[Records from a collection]
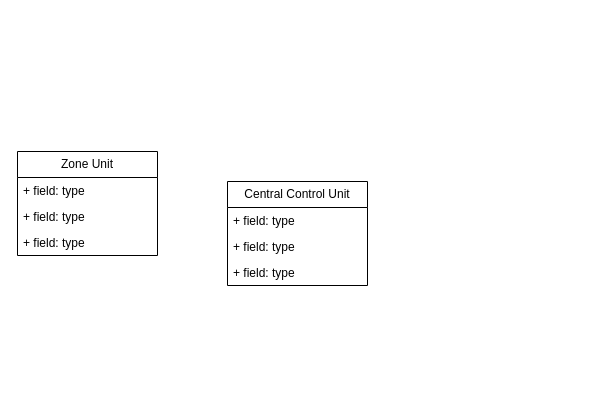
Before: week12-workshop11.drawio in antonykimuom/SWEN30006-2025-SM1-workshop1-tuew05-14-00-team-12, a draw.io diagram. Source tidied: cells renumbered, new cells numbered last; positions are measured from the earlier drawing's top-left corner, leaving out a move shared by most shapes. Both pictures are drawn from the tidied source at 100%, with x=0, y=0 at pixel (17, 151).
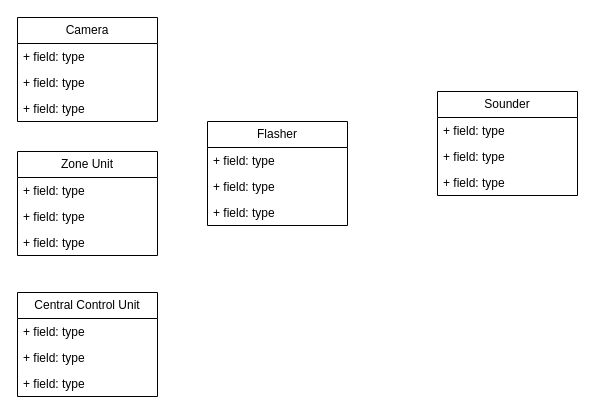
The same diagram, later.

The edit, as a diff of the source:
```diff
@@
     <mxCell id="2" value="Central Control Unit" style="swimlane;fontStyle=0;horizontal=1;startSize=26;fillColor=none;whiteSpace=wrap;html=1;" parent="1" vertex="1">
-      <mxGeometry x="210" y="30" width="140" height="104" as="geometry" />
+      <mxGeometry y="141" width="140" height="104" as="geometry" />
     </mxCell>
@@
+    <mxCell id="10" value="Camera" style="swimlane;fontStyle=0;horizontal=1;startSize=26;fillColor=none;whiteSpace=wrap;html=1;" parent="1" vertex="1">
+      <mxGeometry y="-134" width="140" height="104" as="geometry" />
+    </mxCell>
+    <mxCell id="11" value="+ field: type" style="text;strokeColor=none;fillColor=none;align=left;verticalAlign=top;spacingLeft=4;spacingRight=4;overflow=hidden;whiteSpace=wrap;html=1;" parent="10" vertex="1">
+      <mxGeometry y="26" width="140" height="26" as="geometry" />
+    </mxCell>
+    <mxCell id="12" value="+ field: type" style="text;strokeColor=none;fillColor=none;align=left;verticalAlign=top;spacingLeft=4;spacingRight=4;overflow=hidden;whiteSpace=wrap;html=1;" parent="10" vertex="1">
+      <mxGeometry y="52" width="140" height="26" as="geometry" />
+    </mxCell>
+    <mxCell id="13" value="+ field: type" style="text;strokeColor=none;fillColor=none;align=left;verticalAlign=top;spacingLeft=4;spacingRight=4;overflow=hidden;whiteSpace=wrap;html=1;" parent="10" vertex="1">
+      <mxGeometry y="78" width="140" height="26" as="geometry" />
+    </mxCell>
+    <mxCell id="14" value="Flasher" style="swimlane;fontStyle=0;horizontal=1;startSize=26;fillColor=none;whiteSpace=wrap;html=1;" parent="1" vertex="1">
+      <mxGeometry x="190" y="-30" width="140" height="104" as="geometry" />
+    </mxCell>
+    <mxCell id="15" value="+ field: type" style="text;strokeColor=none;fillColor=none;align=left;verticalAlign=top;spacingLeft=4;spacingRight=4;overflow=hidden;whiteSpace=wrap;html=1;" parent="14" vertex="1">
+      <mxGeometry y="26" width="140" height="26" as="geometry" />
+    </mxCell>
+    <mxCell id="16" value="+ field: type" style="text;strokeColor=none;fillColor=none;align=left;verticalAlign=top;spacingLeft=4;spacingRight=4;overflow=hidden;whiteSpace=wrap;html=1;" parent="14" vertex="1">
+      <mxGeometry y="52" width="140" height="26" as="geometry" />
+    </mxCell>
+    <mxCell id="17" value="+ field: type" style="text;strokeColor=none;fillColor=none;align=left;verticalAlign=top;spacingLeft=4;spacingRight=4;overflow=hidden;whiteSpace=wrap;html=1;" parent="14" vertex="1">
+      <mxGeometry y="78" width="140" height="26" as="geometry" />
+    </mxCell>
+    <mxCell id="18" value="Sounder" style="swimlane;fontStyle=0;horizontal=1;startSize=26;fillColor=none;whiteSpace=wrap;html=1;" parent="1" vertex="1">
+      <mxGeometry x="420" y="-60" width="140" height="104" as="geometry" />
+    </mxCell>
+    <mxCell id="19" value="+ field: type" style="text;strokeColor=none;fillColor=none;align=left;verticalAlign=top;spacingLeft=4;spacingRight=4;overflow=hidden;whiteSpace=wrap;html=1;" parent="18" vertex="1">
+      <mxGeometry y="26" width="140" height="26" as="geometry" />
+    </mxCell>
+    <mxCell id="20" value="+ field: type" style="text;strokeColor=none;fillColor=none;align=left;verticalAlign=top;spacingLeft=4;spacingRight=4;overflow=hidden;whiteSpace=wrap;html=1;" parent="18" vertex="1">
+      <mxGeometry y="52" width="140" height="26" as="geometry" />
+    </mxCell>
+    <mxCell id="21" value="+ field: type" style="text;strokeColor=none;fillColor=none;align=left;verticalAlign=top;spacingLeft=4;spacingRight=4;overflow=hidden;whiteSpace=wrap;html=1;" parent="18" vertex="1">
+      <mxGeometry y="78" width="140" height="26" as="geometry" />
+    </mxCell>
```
==
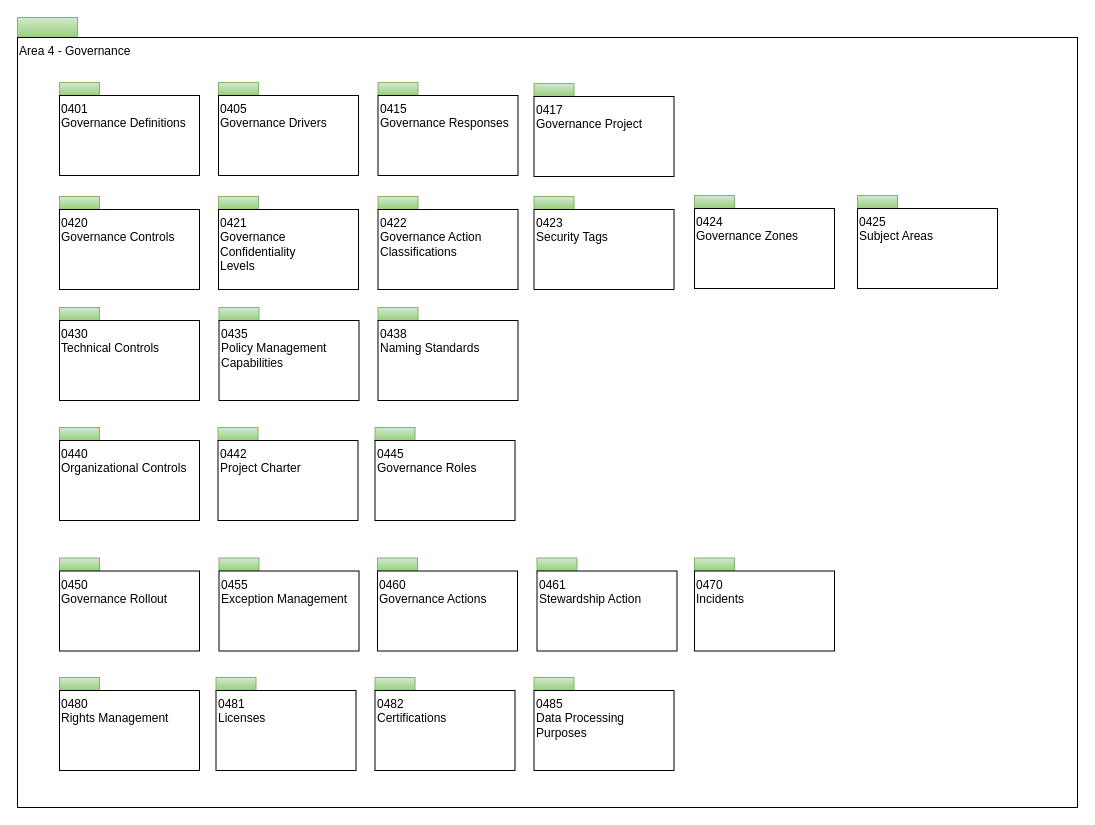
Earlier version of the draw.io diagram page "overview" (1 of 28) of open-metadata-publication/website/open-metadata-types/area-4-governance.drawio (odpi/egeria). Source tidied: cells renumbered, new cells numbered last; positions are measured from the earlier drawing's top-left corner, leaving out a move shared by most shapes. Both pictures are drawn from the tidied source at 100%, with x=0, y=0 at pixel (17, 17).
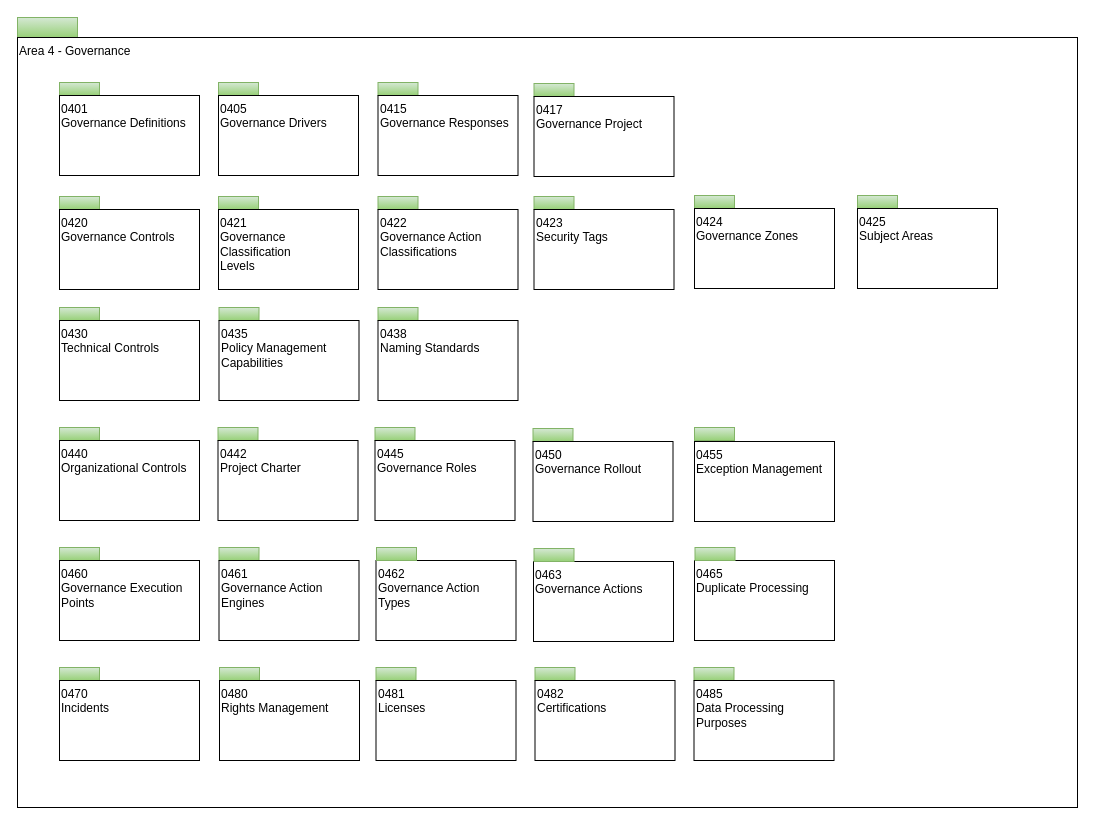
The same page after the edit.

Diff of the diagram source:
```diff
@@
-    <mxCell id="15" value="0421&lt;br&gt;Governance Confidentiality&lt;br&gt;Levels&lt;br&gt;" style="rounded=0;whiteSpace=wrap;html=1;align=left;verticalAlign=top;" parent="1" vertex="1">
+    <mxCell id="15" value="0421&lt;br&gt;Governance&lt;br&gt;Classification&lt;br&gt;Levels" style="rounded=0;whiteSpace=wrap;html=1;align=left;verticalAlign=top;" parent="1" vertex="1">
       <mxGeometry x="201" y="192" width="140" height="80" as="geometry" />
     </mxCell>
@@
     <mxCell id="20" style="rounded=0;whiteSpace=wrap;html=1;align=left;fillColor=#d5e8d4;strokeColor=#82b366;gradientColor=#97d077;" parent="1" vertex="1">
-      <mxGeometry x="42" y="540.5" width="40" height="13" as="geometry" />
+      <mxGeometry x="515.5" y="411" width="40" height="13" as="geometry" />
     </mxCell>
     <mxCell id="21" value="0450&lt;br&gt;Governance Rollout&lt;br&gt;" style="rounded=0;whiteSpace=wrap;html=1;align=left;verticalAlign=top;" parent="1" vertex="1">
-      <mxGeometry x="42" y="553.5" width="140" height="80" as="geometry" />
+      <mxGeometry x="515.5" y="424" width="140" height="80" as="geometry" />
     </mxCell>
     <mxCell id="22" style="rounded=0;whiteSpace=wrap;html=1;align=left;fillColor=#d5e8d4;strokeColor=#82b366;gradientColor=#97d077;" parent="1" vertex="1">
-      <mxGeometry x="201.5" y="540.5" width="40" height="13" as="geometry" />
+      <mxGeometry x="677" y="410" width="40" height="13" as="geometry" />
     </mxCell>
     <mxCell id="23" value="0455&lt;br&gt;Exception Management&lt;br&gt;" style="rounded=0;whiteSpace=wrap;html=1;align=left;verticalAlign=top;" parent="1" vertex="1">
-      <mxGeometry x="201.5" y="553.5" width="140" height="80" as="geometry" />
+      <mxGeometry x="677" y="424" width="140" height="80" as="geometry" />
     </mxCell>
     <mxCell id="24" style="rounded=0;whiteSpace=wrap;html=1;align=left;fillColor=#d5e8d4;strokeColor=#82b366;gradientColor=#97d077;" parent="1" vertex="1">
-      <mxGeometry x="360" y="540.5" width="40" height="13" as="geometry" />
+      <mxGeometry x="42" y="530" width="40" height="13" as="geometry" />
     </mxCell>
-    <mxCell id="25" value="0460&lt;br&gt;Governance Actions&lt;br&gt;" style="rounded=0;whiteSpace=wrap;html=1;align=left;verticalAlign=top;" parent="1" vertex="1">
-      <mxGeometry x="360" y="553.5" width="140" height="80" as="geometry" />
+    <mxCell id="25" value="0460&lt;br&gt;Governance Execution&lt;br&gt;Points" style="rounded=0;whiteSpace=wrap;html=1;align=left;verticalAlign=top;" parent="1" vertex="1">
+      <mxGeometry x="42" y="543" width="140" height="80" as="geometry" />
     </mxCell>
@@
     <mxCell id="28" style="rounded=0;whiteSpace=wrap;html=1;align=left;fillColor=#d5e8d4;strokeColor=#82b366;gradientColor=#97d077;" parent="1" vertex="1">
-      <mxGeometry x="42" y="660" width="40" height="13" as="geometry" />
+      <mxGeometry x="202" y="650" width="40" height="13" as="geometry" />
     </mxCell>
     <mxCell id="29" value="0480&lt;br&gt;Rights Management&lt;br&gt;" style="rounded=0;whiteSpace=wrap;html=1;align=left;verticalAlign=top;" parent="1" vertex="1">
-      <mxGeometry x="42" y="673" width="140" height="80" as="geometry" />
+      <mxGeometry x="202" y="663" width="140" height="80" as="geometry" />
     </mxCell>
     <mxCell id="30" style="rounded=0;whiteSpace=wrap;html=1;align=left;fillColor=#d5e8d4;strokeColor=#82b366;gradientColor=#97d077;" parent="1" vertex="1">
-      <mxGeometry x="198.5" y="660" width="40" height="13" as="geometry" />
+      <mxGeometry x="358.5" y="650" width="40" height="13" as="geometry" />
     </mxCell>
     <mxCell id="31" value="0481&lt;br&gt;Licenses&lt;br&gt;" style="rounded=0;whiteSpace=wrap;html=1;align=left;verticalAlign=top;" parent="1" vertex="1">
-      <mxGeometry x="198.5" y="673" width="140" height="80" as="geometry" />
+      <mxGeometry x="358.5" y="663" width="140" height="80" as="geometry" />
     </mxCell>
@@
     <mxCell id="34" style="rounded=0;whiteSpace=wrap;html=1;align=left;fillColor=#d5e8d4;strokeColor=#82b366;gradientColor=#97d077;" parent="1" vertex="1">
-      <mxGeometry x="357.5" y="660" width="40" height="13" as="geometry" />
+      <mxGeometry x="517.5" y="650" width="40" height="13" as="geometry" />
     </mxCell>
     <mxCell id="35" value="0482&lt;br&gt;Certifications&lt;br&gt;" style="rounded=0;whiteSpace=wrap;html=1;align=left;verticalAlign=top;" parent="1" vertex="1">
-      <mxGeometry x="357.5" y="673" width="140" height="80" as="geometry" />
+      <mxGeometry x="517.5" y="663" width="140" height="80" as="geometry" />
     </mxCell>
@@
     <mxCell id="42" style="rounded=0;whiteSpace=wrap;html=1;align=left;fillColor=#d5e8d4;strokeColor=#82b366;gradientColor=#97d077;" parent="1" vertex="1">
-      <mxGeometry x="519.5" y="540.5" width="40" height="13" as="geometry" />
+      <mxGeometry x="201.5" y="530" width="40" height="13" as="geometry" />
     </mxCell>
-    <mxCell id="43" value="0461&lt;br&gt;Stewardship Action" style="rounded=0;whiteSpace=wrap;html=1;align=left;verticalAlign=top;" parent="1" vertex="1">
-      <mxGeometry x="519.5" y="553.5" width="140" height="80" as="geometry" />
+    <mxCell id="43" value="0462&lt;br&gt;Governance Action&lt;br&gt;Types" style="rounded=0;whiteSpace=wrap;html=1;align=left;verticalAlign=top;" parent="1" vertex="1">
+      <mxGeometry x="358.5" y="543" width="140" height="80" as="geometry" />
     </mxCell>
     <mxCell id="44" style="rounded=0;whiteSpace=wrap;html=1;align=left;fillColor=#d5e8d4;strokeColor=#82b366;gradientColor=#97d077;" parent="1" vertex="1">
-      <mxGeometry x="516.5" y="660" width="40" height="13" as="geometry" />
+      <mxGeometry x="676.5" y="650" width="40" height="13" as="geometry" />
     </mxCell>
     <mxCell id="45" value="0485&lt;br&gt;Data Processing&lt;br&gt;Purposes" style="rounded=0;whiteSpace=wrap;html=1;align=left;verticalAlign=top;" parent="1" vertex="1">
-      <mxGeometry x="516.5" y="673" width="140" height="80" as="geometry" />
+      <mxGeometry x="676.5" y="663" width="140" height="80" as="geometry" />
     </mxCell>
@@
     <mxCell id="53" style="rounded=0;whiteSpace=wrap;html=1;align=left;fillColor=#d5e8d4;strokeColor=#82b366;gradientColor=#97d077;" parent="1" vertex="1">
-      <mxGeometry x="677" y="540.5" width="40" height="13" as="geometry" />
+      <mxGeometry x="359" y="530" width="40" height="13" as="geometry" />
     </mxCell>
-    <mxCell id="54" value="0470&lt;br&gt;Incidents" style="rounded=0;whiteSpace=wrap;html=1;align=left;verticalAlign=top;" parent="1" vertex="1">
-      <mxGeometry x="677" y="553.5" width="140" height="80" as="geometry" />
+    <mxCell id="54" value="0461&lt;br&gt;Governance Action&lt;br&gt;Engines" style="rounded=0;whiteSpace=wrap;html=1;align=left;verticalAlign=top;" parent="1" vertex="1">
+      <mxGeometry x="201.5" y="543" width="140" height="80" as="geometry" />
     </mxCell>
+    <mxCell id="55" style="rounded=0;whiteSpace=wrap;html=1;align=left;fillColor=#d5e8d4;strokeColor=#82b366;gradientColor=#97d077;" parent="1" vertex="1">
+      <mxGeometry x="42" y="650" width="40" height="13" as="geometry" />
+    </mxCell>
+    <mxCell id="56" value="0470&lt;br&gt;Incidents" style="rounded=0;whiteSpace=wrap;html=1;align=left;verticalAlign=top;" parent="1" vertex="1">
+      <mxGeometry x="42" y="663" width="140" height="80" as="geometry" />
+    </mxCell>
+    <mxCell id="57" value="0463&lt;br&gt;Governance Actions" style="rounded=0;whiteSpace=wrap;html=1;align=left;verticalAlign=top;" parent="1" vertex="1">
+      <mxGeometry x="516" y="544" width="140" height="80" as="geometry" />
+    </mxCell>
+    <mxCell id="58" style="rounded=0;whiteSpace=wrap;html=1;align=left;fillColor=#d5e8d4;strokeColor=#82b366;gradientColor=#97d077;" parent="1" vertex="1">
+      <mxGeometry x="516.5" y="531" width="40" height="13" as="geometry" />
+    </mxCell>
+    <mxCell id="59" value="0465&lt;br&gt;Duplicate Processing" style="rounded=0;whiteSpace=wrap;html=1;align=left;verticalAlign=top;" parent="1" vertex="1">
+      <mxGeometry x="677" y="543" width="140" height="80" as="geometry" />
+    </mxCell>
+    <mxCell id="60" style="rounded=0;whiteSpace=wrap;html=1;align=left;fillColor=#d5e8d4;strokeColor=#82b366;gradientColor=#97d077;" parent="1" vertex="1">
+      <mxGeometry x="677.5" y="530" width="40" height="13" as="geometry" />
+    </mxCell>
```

- [Task to complete]: Take each line above that contains "Management" and copy it out.

- [Solution for this exercise]:
     <mxCell id="23" value="0455&lt;br&gt;Exception Management&lt;br&gt;" style="rounded=0;whiteSpace=wrap;html=1;align=left;verticalAlign=top;" parent="1" vertex="1">
     <mxCell id="29" value="0480&lt;br&gt;Rights Management&lt;br&gt;" style="rounded=0;whiteSpace=wrap;html=1;align=left;verticalAlign=top;" parent="1" vertex="1">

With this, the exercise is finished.